Apr 05, 2019
As teachers, we must check our systems for equity each time we walk into our classrooms. The key word here is “systems,” for without thoughtful practices, even the most well-intentioned among us fall into the old traps of expediency, implicit bias, and tradition. Here are a few practical structures I use as equity checks that take very little time to implement.
Mar 29, 2019
By Stacey James McAdoo
“Poetry didn’t save my life; it saved yours.” This quote has been dancing around in my head for several days now. The poet who spoke these words meant them quite literally. If it had not been for the countless hours he spent developing, drafting, and delivering his words, he very well could have been out in the streets up to no good. Additionally, without the impact of his poetic words, someone else’s life may have been negatively impacted or even lost. This sentiment, though on the negative end of the spectrum, still communicates an important message: poetry is powerful, and it changes and saves lives.
Mar 22, 2019
Each month we publish blogs and several newsletters full of digital learning, funding, professional growth, social media, and STEM resources. Below are items from our blogs and newsletters that educators turned to the most in February.
Mar 08, 2019
International Women’s Day has provided us with an excellent opportunity to highlight organizations that promote education for women. There are many groups that strive to provide girls and women around the world with important resources, which they may not otherwise have access to. Here is a list of five organizations helping women in their educational pursuits.
Mar 01, 2019
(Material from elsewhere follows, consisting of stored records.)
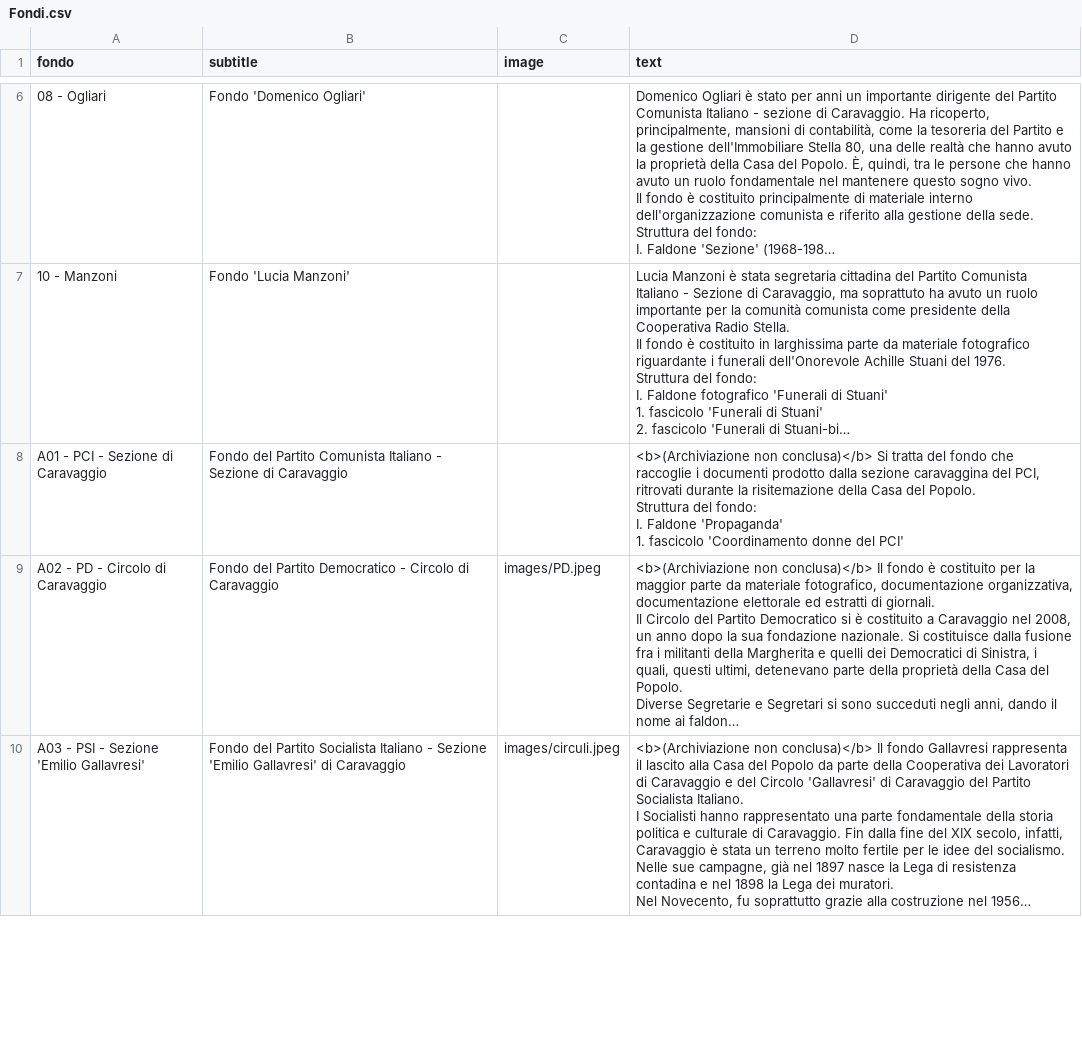
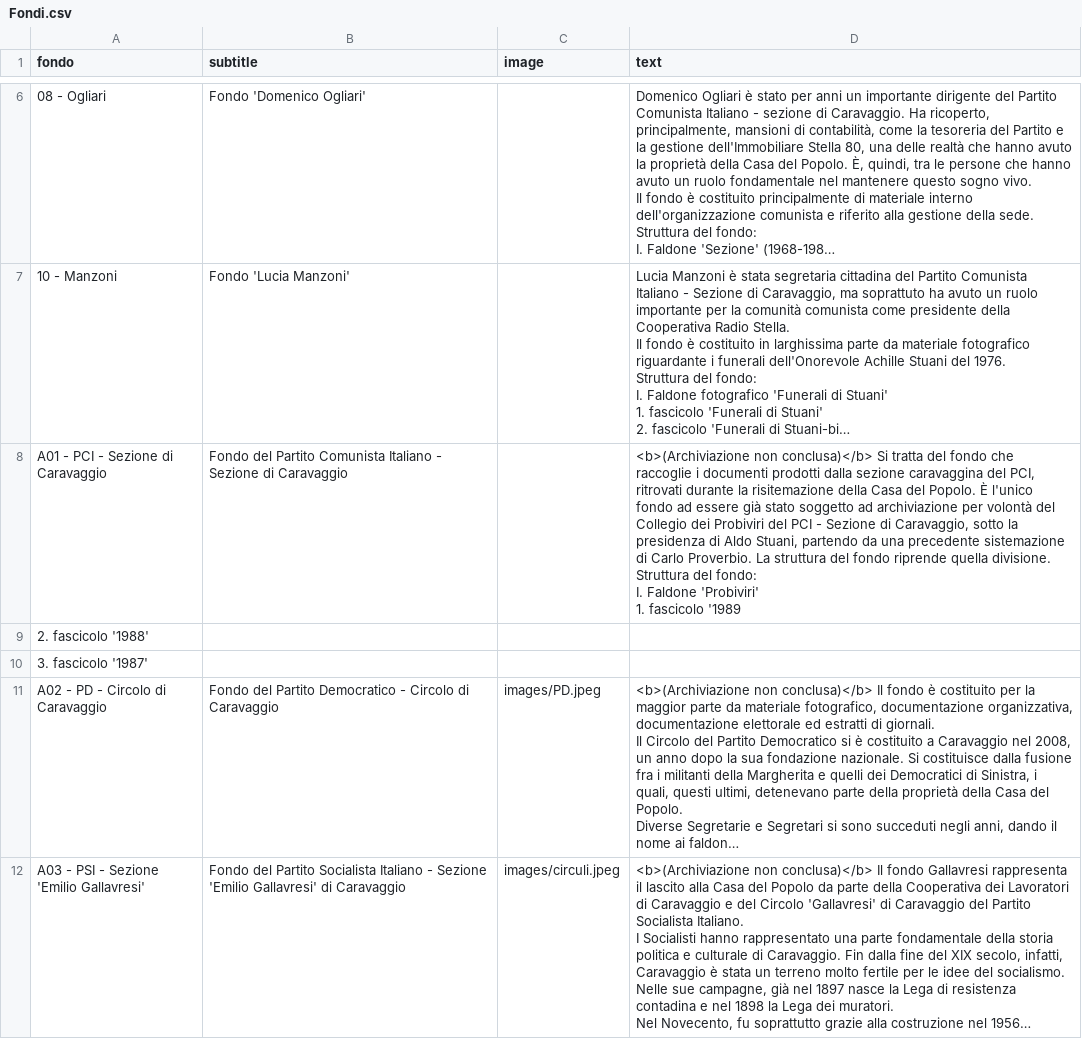
Before and after one commit to Archivio-Venturati/Archivio-Storico-Politico-Carlo-Venturati, a CSV file: Fondi.csv, drawn as a sheet; only a part is shown, gaps mark what is left out; long unchanged cells end in …; ↵ is a line break in a cell; the diff names each change by its address in the sheet, - before the commit and + after, or states it on an @@ line.

Commit message:
Update Fondi.csv

```diff
--- a/Fondi.csv
+++ b/Fondi.csv
-D8 (text): …i documenti prodotto dalla sezione caravaggina del PCI, ritrovati durante la risitemazione della Casa del Popolo. ↵ Struttura del fondo: ↵ I. Faldone 'Propaganda' ↵ 1. fascicolo 'Coordinamento donne del PCI'
+D8 (text): …i documenti prodotti dalla sezione caravaggina del PCI, ritrovati durante la risitemazione della Casa del Popolo. È l'unico fondo ad essere già stato soggetto ad archiviazione per volontà del Collegio dei Probiviri del PCI - Sezione di Caravaggio, sotto la presidenza di Aldo Stuani, partendo da una precedente sistemazione di Carlo Proverbio. La struttura del fondo riprende quella divisione. ↵ Struttura del fondo: ↵ I. Faldone 'Probiviri' ↵ 1. fascicolo '1989
+row 9: 2. fascicolo '1988'
+row 10: 3. fascicolo '1987'
```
I am an ELL teacher at a public high school. Of the 1,200 students who attend, about 150 of them are refugee and immigrant students who come from more than 20 countries, including Nepal, Liberia, Iraq, Somalia, Vietnam, and Mexico. I have a mix of ninth to twelfth graders in all classes. I emphasize writing and speaking in the curriculum through an intensive writing and public speaking project called Journey to America.
Feb 22, 2019
A year ago, I boarded an airplane and took my window seat next to a middle school girl and her mom. We were about to take off and travel the length of the country when I heard delighted laughter coming from my row mates. Of course, I wanted to know what was so funny, so I listened a little closer, which is not hard when you are seated on a crowded airplane.
Feb 15, 2019
Each month we publish blogs and newsletters full of digital learning, funding, professional growth, social media, and STEM resources. Below are items from our blogs and newsletters that educators turned to the most in January.
Feb 08, 2019
I've had the opportunity to speak at various colleges around my state this year. Although each campus has its own flavor, I am guaranteed to be asked one question at some point in my visit—usually from a student teacher. Although it comes in many forms, it goes something like this: “I'm student teaching. Whenever other teachers in my building find out I’m going to become a teacher they ask why. They say get out while you still can.”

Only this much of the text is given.